The Time Is Now
It is not too late to step back from the brink. Authors of the tipping-point studies call for a range of interventions: limiting climate change, low-carbon approaches to development, better ecosystem management, and measures to voluntarily slow population growth where it is still rapid, such as encouraging girls’ education and universal access to family planning and reproductive health.
If we fail to scale back our impact, the cumulative effect of many small changes could be a planet that is virtually unrecognizable. “What features establish the identity of a face?” asks Schellnhuber. “What distortions erase that identity beyond recognition?”
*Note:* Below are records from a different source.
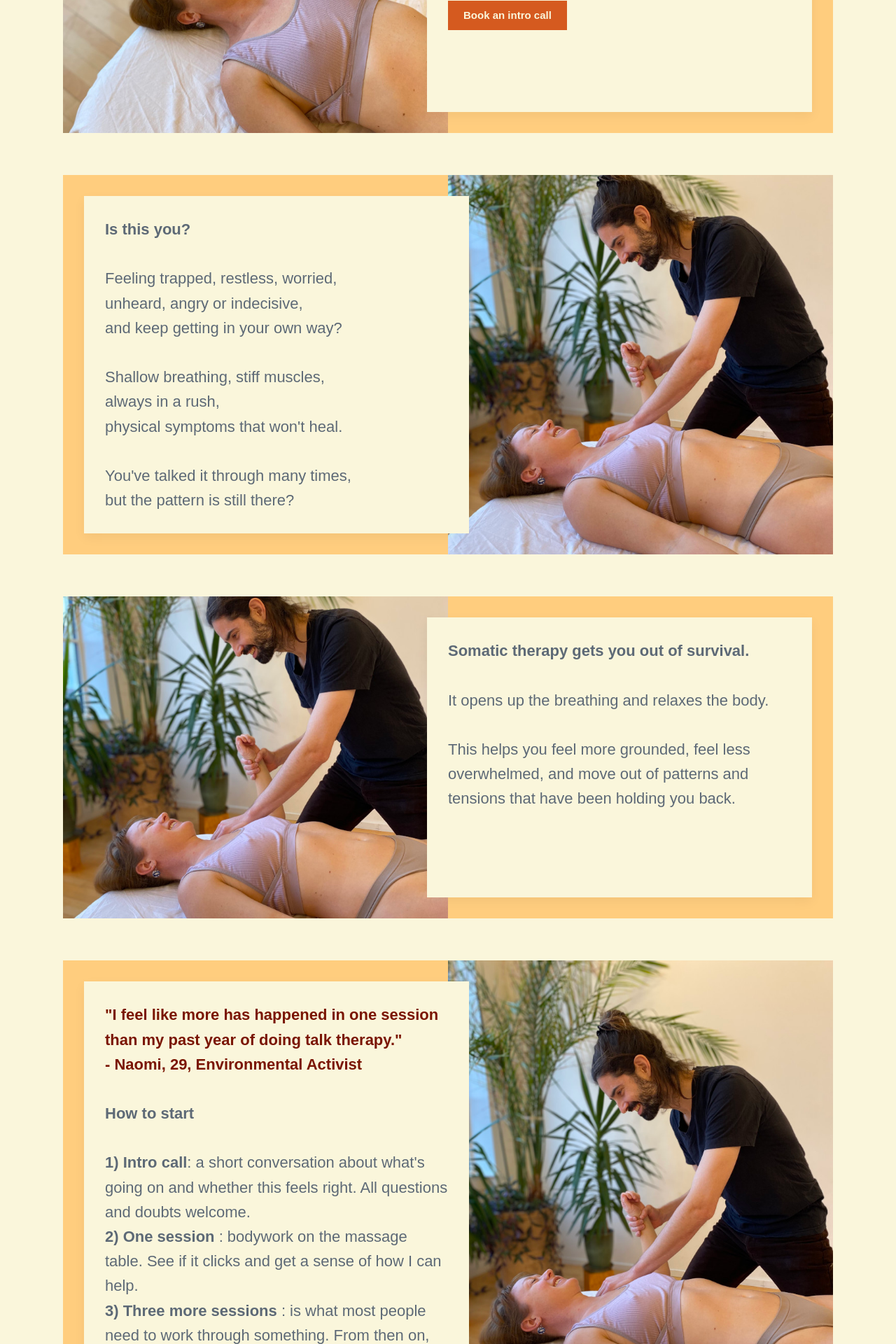
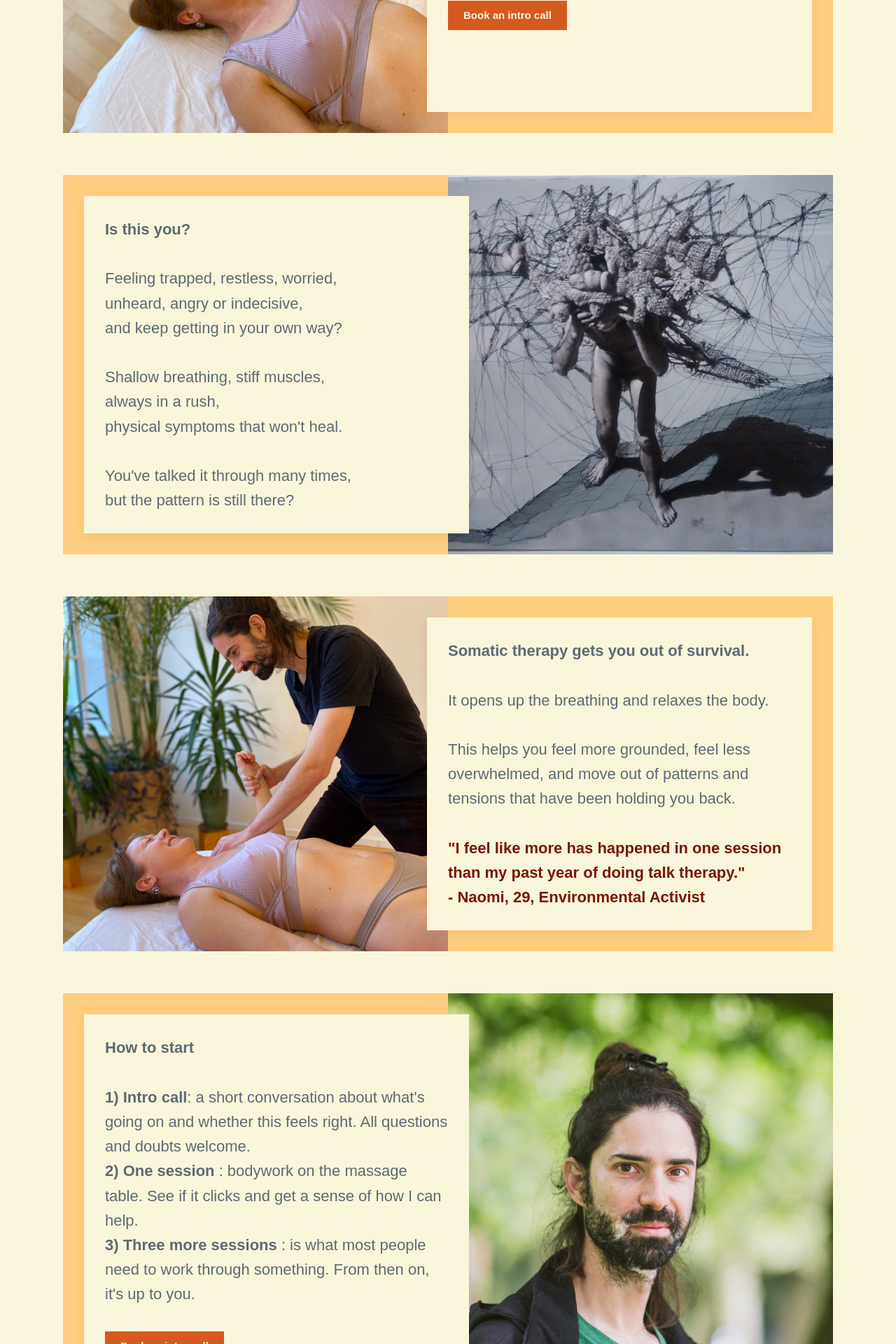
Before and after one commit to threekeytherapy/threekeytherapy.com, a Jekyll site: the page built from index.html, in a window 1280 px wide. Shown: the part 1115-3035 px from the top of the page at 70% size. Built offline with Jekyll 4.4.1, drawn with Linux system fonts in a browser that asks for light colours; nearby versions of some CDN libraries; some web fonts are replaced.

Commit message:
adds images

```diff
--- a/index.html
+++ b/index.html
@@ -54,7 +54,7 @@ featured_image: /images/treatment6crop2.jpg
 		<article class="post">
 
 			<div class="post__image-wrap">
-				<div class="post__image" style="background-image: url(/images/treatment2.jpg)"></div>
+				<div class="post__image" style="background-image: url(/images/kim-jones-rotated.jpg)"></div>
 			</div>
 
 			<div class="post__content-wrap">
@@ -104,15 +107,12 @@ featured_image: /images/treatment6crop2.jpg
 		<article class="post">
 
 			<div class="post__image-wrap">
-				<div class="post__image" style="background-image: url(/images/treatment2.jpg)"></div>
+				<div class="post__image" style="background-image: url(/images/clausportrait3_cut.jpg)"></div>
 			</div>
 
 			<div class="post__content-wrap">
 				<div class="post__content">
 					<p class="post__description">
-						<a href="/testimonials">"I feel like more has happened in one session than my past year of doing talk therapy."
-						<br>- Naomi, 29, Environmental Activist</a>
-						<br><br>
 						<b>How to start</b>
 						<br><br>
 						<b>1) Intro call</b>: a short conversation about what's going on and whether this feels right. All questions and doubts welcome.
@@ -129,7 +129,7 @@ featured_image: /images/treatment6crop2.jpg
 		<article class="post">
 
 			<div class="post__image-wrap">
-				<div class="post__image" style="background-image: url(/images/clausportrait3_cut.jpg)"></div>
+				<div class="post__image" style="background-image: url(/images/IMG_1917.jpg)"></div>
 			</div>
 
 			<div class="post__content-wrap">
```
Also changed, not shown: other parts of index.html (+4 -1 lines), _workshops/somatic-therapy.md (+2 -2 lines), images/IMG_1917.jpg (added), images/kim-jones-rotated.jpg (added), 1 other file.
Back when the Sahara was a green and fertile grassland, its human inhabitants had no way of knowing their world was about to change. Today, we have an increasingly sophisticated set of tools with which to survey our environment and measure our own impact. While our capacity to predict the future remains imperfect, we should consider ourselves warned.
Laurie Mazur is a consultant on population and the environment for the Wilson Center’s Environmental Change and Security Program and a writer and consultant to non-profit organizations. She is the editor, most recently, of A Pivotal Moment: Population, Justice and the Environmental Challenge.
Sources: The Bill and Melinda Gates Institute for Population and Reproductive Health, Breakthrough Institute, Ecosystem, Food and Agriculture Organization, Haberl et al. (2012), Los Angeles Times, Mazur (2009), Nature, New Scientist, New Yorker, Proceedings of the National Academy of Sciences, Reuters, Royal Society, Science Daily, Stockholm Environment Institute, Trends in Ecology and Evolution, Tufts University, U.S. National Oceanic and Atmospheric Administration, UN Educational, Scientific, and Cultural Organization, UN Population Division, World Bank, Worldwatch Institute, Yale Environment 360.
Photo Credit: Ruins of a fort in Libya, courtesy of flickr user gordontour.